Used briefly as a cabaret hall after the war, it became isolated until the early ’60s–undesirable for most uses, but perfect for a use as a studio, initially for classical recordings and then for Schlager artists.
In the beginning of the ’70s, the Meisel brothers founded the Hansa Studios and acquired the building, operating no fewer than five studio rooms in the building; the Meistersaal became the now-legendary Hansa Studio 2.
Shortly thereafter, David Bowie moved to Berlin in 1976 and stayed for three years. Hansa quickly became his musical base. Bowie produced the two aforementioned Iggy Pop albums at Hansa, appeared alongside Marlene Dietrich in Just A Gigolo and–most famously–wrote his avant-garde Berlin trilogy: the albums of Low, Heroes, and Lodger.

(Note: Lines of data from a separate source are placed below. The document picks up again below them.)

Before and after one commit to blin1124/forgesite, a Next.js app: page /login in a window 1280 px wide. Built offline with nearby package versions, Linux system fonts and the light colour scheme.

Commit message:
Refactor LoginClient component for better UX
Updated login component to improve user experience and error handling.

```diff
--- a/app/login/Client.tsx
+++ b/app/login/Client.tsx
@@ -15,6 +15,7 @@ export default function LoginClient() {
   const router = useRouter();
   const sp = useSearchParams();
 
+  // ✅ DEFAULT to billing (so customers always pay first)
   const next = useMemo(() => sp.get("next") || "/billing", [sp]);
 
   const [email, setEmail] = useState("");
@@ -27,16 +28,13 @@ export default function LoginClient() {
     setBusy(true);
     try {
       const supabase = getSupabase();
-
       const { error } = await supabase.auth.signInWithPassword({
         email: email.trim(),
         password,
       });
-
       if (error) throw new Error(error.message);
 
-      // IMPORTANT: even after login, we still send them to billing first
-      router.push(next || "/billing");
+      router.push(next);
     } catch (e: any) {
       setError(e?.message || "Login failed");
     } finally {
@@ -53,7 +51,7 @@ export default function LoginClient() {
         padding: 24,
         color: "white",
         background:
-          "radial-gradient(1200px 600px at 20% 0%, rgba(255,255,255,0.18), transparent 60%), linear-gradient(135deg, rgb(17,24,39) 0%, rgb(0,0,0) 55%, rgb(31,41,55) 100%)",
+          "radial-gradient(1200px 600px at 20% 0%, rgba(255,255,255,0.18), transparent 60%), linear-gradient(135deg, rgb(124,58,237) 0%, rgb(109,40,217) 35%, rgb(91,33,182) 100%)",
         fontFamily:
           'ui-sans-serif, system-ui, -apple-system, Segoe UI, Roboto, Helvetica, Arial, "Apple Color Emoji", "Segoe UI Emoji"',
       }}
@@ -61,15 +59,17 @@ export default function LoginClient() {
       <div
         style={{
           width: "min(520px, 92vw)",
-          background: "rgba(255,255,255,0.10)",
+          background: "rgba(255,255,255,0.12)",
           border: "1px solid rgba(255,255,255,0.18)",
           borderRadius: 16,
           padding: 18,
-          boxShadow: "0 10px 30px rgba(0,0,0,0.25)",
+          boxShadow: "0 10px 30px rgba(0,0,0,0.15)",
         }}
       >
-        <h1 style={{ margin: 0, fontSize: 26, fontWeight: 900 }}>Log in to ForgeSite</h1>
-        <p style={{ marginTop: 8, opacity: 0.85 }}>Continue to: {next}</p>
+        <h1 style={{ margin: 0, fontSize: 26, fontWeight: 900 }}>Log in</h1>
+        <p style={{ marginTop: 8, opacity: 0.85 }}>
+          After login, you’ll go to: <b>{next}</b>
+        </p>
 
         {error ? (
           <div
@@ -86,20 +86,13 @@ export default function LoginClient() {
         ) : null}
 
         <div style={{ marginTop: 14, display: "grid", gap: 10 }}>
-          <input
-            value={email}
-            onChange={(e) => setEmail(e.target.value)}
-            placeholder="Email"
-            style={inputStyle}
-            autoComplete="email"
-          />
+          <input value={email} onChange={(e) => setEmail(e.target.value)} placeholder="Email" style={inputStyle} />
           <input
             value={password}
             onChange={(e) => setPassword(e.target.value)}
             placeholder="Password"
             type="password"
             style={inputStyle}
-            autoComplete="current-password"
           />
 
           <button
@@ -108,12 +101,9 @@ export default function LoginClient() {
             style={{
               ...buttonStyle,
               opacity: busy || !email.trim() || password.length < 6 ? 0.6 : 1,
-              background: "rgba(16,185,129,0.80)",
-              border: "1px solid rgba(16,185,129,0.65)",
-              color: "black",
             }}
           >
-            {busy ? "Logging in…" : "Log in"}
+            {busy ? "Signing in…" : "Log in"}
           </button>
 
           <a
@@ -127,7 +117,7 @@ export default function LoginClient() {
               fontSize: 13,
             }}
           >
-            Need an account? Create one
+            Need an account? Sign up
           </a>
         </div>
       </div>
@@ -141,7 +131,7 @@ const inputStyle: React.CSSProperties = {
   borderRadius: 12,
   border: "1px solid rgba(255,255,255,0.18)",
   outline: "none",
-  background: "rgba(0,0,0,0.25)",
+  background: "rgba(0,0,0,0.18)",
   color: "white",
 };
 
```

Heroes was Bowie’s only album that was recorded entirely at Hansa. The title track, a tale of two lovers who come together in the shadow of the ‘Wall of Shame’, epitomizes Bowie’s relationship with both Hansa and Berlin.
According to Schmied, the original inspiration for the song “Heroes” came to Bowie when viewing Otto Mueller’s 1916 painting Liebespaar zwischen Gartenmauern (Lovers Between Garden Walls) at Berlin’s Brücke Museum.

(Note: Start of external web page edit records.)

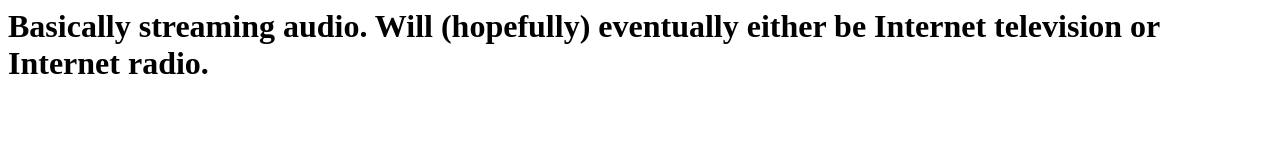
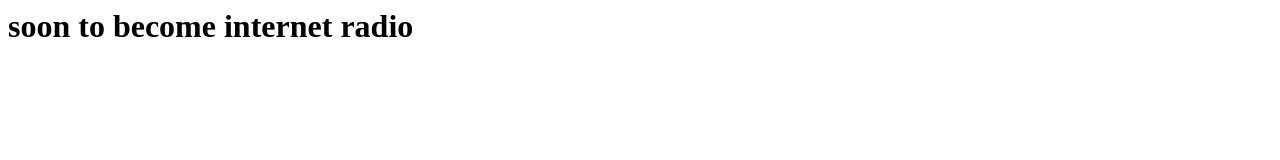
Before and after one commit to TyNoOutlet/streaming-test, a plain HTML site: page index.html in a window 1280 px wide. Drawn offline with Linux system fonts and the light colour scheme.

Commit message:
Update index.html

```diff
--- a/index.html
+++ b/index.html
@@ -1,8 +1,8 @@
 <html>
   <head>
-    <title>ThIS IS STATIC TITLE TEXT</title>
+    <title>THIS IS STATIC TITLE TEXT</title>
   </head>
   <body>
-    <h1>Basically streaming audio. Will (hopefully) eventually either be Internet television or Internet radio.</h1>
+    <h1>soon to become internet radio</h1>
   </body>
 </html>
```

But in 1977, the painting seemingly came to life before his eyes as he gazed out of Hansa’s windows and allegedly watched his (married) co-producer Tony Visconti embracing Antonia Maaß, one of the back-up singers from the “Heroes” sessions.
At the end of the tour, the familiar refrains of “Heroes” suddenly fills the Hansa studios. Schmied is playing it through the very mixing desk on which it was recorded. He encourages us to listen carefully for the reverb of the Meistersaal within the song, Brian Eno’s swirling synths, and the urgency in Bowie’s voice as it builds to the final crescendo.
Schmied must have heard “Heroes” a zillion times, but his feet still tap along and his face wears a look of sheer rapture; indeed, it’s hard at that moment not to be momentarily transported back to that special moment in time, in an equally special building.
A version of this post originally appeared on Slow Travel Berlin, an online repository of eclectic information about the German capital.